Organisational information systems resilience : a Q-methodology approach. (2016)
Type of ContentTheses / Dissertations
Degree NameMaster of Commerce
PublisherUniversity of Canterbury
AuthorsSarkar, Amitrajitshow all

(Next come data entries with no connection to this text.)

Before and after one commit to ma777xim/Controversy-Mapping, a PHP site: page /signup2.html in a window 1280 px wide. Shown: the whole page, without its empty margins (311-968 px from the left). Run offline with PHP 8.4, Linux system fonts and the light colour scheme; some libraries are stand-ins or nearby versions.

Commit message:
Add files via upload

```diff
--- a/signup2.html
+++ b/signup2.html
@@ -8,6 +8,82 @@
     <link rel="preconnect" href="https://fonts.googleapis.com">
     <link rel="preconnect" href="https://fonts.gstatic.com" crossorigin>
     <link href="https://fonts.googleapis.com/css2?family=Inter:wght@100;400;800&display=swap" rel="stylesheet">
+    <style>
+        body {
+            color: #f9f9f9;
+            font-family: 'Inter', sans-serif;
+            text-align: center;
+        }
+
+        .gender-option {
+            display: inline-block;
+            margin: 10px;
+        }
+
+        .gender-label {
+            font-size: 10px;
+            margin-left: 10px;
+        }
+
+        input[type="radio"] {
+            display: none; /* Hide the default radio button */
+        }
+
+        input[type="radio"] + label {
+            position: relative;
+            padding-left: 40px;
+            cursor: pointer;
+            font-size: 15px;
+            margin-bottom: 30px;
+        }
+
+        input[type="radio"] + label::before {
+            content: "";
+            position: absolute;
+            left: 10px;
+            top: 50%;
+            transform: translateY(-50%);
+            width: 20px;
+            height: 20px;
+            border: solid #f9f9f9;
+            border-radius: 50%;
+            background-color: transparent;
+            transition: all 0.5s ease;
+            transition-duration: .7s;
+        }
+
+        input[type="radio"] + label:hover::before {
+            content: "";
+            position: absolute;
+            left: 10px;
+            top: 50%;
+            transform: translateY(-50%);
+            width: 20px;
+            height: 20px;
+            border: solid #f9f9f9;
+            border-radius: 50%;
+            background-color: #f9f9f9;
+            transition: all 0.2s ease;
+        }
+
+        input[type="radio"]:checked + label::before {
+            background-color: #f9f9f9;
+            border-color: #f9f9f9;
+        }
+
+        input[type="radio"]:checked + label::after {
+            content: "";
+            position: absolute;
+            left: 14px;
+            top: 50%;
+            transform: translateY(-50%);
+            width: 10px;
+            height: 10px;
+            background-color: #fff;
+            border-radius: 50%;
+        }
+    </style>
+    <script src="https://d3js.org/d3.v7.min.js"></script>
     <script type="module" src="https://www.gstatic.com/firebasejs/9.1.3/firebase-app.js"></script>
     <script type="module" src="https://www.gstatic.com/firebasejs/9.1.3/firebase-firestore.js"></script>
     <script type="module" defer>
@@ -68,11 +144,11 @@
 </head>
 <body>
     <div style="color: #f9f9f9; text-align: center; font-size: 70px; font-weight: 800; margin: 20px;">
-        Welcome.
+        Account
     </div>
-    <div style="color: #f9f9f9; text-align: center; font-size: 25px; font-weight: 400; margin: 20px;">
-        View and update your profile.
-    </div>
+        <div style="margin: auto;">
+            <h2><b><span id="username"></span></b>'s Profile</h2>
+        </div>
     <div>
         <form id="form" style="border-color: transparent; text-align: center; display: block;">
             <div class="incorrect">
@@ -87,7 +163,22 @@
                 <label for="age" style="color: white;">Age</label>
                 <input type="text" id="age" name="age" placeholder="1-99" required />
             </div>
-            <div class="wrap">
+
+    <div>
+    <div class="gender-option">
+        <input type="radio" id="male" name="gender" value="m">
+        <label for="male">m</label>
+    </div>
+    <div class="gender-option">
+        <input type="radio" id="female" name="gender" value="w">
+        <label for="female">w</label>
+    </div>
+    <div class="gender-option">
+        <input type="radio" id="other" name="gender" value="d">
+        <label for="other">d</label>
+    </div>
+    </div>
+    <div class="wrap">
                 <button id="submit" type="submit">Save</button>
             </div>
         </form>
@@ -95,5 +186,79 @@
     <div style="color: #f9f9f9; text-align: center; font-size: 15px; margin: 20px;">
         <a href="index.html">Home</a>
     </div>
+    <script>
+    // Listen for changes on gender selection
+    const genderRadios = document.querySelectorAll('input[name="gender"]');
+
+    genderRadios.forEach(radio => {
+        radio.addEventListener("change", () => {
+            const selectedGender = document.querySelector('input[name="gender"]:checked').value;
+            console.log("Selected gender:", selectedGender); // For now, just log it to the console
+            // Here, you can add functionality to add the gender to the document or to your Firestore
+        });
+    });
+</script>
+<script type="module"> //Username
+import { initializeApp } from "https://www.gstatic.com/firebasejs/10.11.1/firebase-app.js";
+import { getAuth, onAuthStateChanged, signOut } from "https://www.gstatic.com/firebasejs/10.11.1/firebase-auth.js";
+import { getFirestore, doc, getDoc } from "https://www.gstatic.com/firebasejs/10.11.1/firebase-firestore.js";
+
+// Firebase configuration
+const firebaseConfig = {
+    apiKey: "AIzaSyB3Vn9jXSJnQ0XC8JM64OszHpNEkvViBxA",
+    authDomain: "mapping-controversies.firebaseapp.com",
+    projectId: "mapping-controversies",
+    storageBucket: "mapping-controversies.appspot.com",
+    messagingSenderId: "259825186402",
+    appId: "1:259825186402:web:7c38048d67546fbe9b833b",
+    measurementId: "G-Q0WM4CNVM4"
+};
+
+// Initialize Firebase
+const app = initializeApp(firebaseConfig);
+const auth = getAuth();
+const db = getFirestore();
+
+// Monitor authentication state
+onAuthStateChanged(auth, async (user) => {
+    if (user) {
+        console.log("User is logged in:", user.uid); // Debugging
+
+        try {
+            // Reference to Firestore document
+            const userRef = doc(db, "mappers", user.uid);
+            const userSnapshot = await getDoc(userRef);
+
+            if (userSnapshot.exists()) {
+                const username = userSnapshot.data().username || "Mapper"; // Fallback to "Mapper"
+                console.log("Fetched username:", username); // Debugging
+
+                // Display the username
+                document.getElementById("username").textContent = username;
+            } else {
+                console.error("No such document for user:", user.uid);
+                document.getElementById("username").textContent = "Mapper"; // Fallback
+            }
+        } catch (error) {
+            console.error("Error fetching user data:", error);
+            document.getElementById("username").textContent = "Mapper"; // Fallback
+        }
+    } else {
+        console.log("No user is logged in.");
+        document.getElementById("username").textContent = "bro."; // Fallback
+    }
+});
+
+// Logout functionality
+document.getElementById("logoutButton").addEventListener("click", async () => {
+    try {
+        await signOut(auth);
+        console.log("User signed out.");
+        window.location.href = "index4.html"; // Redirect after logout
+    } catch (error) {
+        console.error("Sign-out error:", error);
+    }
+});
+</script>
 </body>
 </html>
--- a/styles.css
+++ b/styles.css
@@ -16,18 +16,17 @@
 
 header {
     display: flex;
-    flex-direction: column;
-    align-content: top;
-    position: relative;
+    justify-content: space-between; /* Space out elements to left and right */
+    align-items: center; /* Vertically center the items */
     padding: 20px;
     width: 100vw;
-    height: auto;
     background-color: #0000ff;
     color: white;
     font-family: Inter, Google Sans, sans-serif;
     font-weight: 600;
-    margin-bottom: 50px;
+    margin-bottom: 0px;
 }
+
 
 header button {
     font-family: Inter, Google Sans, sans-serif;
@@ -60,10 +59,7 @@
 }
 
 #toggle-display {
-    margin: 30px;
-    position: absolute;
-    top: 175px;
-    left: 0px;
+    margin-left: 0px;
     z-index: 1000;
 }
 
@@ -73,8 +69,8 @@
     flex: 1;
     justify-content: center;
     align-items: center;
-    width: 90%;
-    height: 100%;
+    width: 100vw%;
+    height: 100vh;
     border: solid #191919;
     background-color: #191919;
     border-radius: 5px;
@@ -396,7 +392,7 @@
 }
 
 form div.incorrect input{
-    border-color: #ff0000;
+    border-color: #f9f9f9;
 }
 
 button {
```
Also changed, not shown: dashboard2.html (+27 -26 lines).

Organisational resilience has gained increasing attention in recent years. In this research, we adopt Agency Theory and Weill’s IT Governance framework to investigate the decision priorities of senior executives in the context of IS resilience planning. IS resilience planning falls under the broader umbrella of IT governance and on an aspect of organisational resilience, that is, on Information Systems (IS) resilience. To the best of our knowledge, there is no study focusing on understanding the decision-making process of senior executives in relation to IS resilience. Although research has been undertaken on the topics of organisational resilience, and IT governance, there is a gap in the literature with respect to IS resilience. This research employ Agency theory combined with Weill’s IT Governance framework to develop a conceptual framework, focused on decision-making and planning for IS resilience. Concourse theory and Q-methodology were used to develop a Q-sort questionnaire, which was refined through interviews with researchers, decision makers from large and small organisations and IS professionals. For the purpose of this research 37 statements were sorted by key decision makers of the Jade Software Corporation, a large private organisation in New Zealand. We report a case study of the Jade, in which we have used Q-methodology to develop a typology of decision priorities for IS resilience planning. The Q-methodology is preferred in research where subjective opinion is to be explored with the goal of developing a typology, since it correlates the individual viewpoints of people rather than correlating variables selected in advance by the researchers. After the senior executives at Jade sorted the Q-statements, in-depth qualitative interviews were conducted to better understand their decision priorities. Detailed analysis revealed two types of decision makers in top management team, each representing a unique perspective of IS resilience. These types are discussed, along with 7 implications of findings, a theoretical framework for IS resilience, and suggestions for future research. This research also presents an in-depth case study of Jade adapting in the aftermath of a crisis, lessons learnt from them and also proposes a model for IS resilience planning based on IT governance framework. Moreover, this study shows how Q-Methodology can deepen our understanding of top management decision priorities in context to IS resilience planning, especially in crisis situation, addressing the general question: “How do senior executives in organisations make decisions under crisis situation and how do they prioritise their decisions to ensure IS resilience within their organisation?” It also asks the specific question: “How do senior executives at Jade Software Corporation make decisions under crisis situation and how do they prioritise their decisions to ensure IS resilience at Jade Software Corporation?” Given the potentially devastating implications of disruptions to organisations, understanding the dynamics of the successful adaption of IS within organisations indicates an important avenue for future research. This study provides a valuable contribution to our understanding of Information Systems resilience in organisations.